Zipping along at the speed of changing relationships, The Big Meal, by Dan LeFranc, is being given an energetic and fascinating production at the Sandra Feinstein-Gamm Theatre (through February 9).
Director Tyler Dobrowsky (who is also associate artistic director at Trinity Rep) explains in the program notes that the play “repurposes and expands on” Thornton Wilder’s 1930s one-act Long Christmas Dinner, which portrayed a family over the course of 90 years of Christmas conversations around the dinner table.
The action here takes place over 80 years and five generations. By name there are 17 characters, but since the eight actors each play different ones over different ages, you can think of them as 30 people. No wonder there’s a “Character Guide” available to audiences, listing the actors next to their roles — Joe Short plays eight, though five of them are quietly interchangeable boyfriends. A family tree on the guide looks like a police breakdown of gang alliances.

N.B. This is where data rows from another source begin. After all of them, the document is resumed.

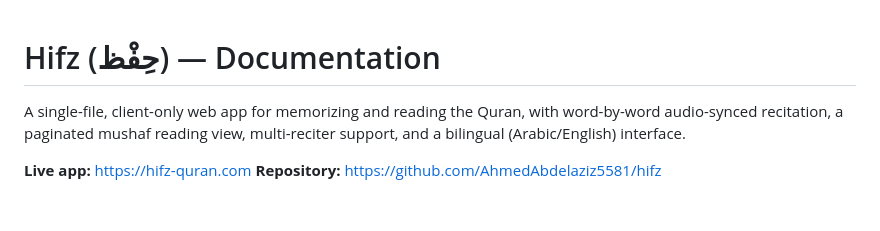
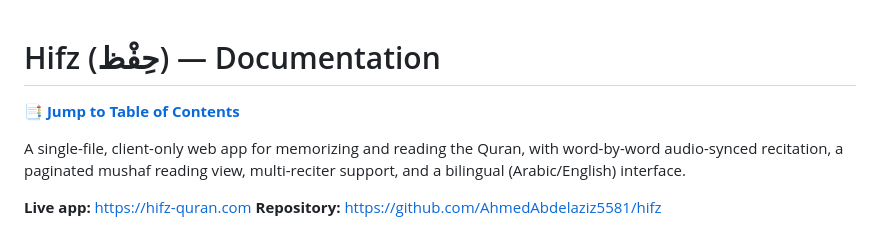
Before and after one commit to AhmedAbdelaziz5581/hifz, a Markdown page: DOCUMENTATION.md, the part around the change. GitHub-like rendering; blank space fills up the shorter version.

Commit message:
Add a top-of-file jump link to the table of contents
Co-Authored-By: Claude Sonnet 5 <noreply@anthropic.com>

```diff
--- a/DOCUMENTATION.md
+++ b/DOCUMENTATION.md
@@ -1,4 +1,6 @@
 # Hifz (حِفْظ) — Documentation
+
+📑 [**Jump to Table of Contents**](#table-of-contents)
 
 A single-file, client-only web app for memorizing and reading the Quran, with word-by-word
 audio-synced recitation, a paginated mushaf reading view, multi-reciter support, and a
```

So it’s not surprising that this 90-minute tale of familial folderol could be cut by a third with little loss of storytelling impact and significant improvement in audience attention. That’s not to denigrate the playwright’s ability to keep all this cat-herding reasonably coherent. Yet five generations are one or two more than necessary to convey the similar joys and disappointments of this intergenerational life cycle. After a while, such a story gets repetitious.

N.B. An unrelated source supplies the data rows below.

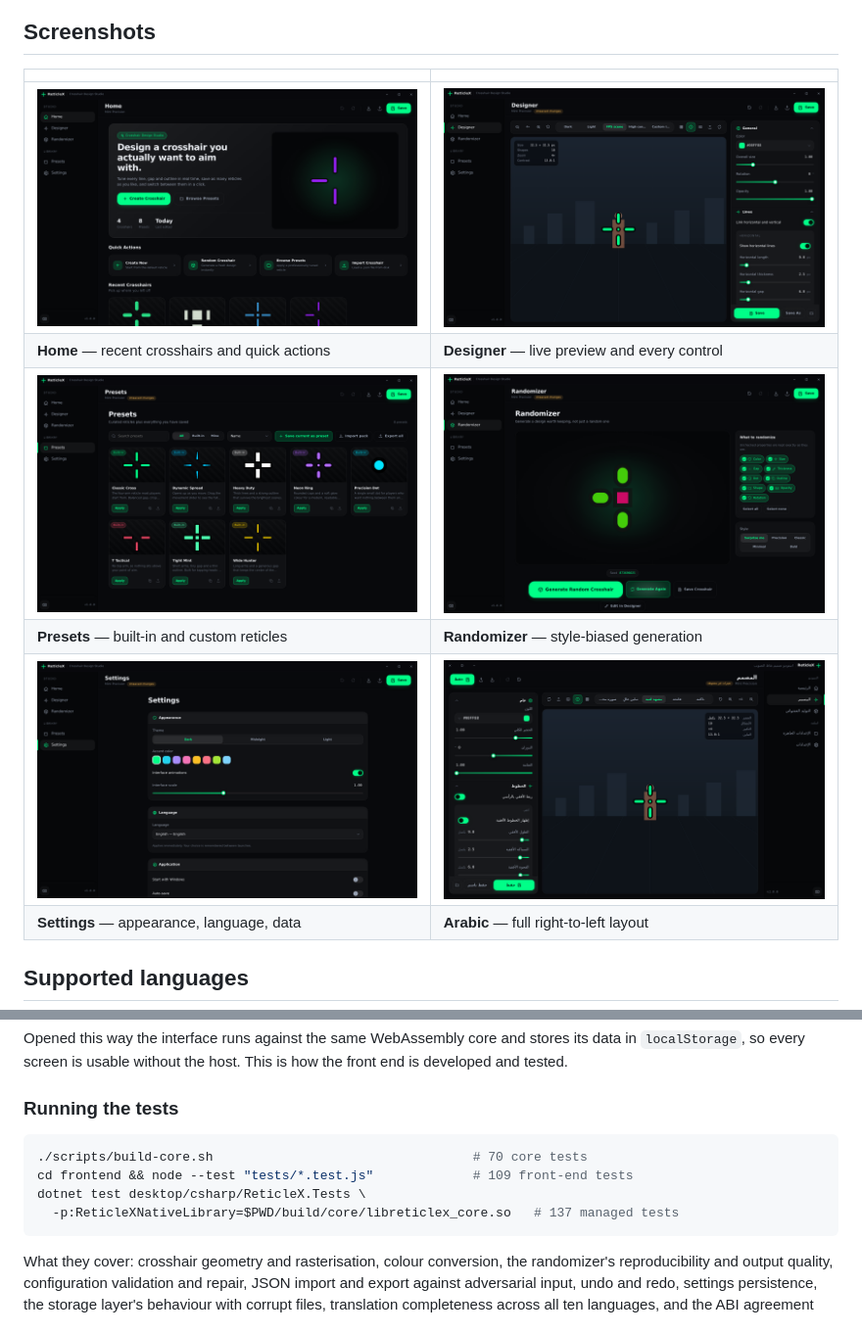
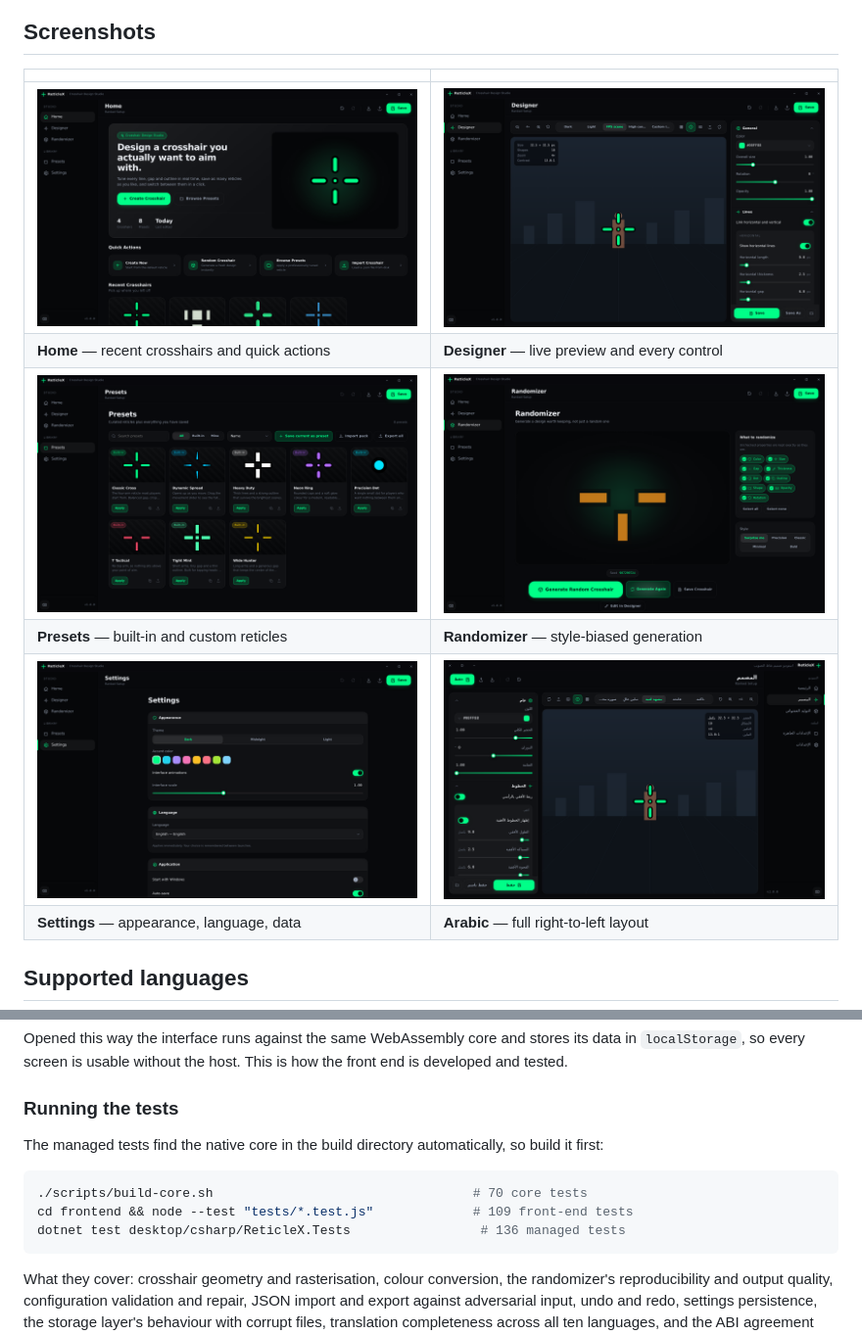
Before and after one commit to quantum3ap/reticlex, a Markdown page: README.md, 2 parts joined by grey strips. Shown at 98% size. GitHub-like rendering; pictures changed too: docs/screenshots/arabic-rtl.png, docs/screenshots/designer.png, docs/screenshots/home.png.

Commit message:
Give the managed tests a default path to the native core
The Windows CI step runs dotnet test with --no-build, so passing the
library path there did nothing: nothing was being built. The tests project
now defaults to wherever the build scripts leave the core, chosen by host
platform rather than by whichever file happens to exist, so a plain
`dotnet test` works after building the core and an explicit override still
wins. The solution build in CI passes the path as well, since that is the
build the test step reuses.

Also retook the screenshots: colour-neutral names for the seeded library,
so a random reticle never contradicts its label, and auto-save left at its
real default.

Co-Authored-By: Claude Opus 5 <noreply@anthropic.com>
Claude-Session: https://claude.ai/code/session_014AqvWsigGYpMoyykPrsoxe

````diff
--- a/README.md
+++ b/README.md
@@ -171,11 +171,13 @@ This is how the front end is developed and tested.
 
 ### Running the tests
 
+The managed tests find the native core in the build directory automatically,
+so build it first:
+
 ```bash
 ./scripts/build-core.sh                                  # 70 core tests
 cd frontend && node --test "tests/*.test.js"             # 109 front-end tests
-dotnet test desktop/csharp/ReticleX.Tests \
-  -p:ReticleXNativeLibrary=$PWD/build/core/libreticlex_core.so   # 137 managed tests
+dotnet test desktop/csharp/ReticleX.Tests                 # 136 managed tests
 ```
 
 What they cover: crosshair geometry and rasterisation, colour conversion, the
````
Also changed, not shown: 2 other files.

We first meet Young Nicole (Amanda Ruggiero) as a waitress in the restaurant where everything takes place. A nervous — “Am I in your way?” — Young Sam (Joe Short) struggles to get her interested in him. Next she is a customer sitting with him, saying she wants them to be casual, that she recently broke up with a narcissistic boor and doesn’t want to get into a relationship. (Their exchanges can be a little confusing at first, until we catch on that shifts in posture are signaling different conversations.) Occasionally there is a skillful ambiguity, such as his happily blurting “I love you” during her jesting conversation, which we could translate simply as “God, you’re funny.” But soon she is leaning lovingly on his shoulder. Hold on — next he is sullen, distant, and she angrily says, “We haven’t talked in a week,” the sudden scene end indicating that they have probably broken up. Beware whiplash.

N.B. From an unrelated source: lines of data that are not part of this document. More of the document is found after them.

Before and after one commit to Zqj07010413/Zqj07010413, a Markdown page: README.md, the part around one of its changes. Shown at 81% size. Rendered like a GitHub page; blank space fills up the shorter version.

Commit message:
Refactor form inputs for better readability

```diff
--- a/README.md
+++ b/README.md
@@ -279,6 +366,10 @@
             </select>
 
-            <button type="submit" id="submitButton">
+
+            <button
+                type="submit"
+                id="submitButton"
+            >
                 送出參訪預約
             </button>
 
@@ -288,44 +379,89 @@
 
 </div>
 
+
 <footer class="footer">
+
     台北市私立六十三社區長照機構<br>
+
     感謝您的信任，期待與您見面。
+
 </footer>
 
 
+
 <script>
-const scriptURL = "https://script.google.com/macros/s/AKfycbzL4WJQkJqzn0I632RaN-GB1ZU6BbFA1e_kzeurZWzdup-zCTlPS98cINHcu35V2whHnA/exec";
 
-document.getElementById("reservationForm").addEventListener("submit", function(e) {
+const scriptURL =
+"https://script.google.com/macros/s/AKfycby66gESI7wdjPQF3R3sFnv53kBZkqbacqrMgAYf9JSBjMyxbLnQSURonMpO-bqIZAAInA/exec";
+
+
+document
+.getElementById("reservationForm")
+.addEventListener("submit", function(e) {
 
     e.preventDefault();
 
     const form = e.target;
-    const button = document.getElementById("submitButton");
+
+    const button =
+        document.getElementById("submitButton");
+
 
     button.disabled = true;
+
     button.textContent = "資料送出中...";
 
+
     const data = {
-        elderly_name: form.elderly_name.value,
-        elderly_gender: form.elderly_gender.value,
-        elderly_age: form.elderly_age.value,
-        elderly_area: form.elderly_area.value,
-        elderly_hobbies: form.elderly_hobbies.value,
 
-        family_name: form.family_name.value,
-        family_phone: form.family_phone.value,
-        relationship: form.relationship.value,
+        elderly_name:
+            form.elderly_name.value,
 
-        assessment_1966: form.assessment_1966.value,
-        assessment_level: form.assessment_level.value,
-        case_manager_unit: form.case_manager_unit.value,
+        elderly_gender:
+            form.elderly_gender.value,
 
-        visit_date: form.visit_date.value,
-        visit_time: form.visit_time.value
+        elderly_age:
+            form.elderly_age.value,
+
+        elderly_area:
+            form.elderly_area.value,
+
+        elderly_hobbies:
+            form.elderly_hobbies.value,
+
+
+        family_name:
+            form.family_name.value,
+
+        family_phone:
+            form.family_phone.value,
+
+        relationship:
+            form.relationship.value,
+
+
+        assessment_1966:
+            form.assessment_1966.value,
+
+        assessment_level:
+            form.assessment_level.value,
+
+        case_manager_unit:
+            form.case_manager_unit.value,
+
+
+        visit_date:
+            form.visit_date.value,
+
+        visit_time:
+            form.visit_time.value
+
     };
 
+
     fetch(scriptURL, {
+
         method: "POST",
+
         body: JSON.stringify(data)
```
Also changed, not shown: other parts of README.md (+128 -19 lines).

We next meet them as an older Nicole (Karen Carpenter) and older Sam (Steve Kidd), delight on both their faces as they endure unsuccessful dates with others — they agree to meet later that night, and we sense true love is in the offing. The tryst goes well, we understand, because she says, “You’ve gotten better,” and he replies, “I’ve been practicing.” She disparages marriage, and at their next meeting he offers her a ring, wanting to do so where they first met. Success and lip-lock. To the sound of wailing somewhere in the restaurant, she says she doesn’t like kids — so we know another generation is assured by them. As expected, pubescent Young Robbie (Elliot Peters) and Young Maddie (Emeline Easton) suddenly appear.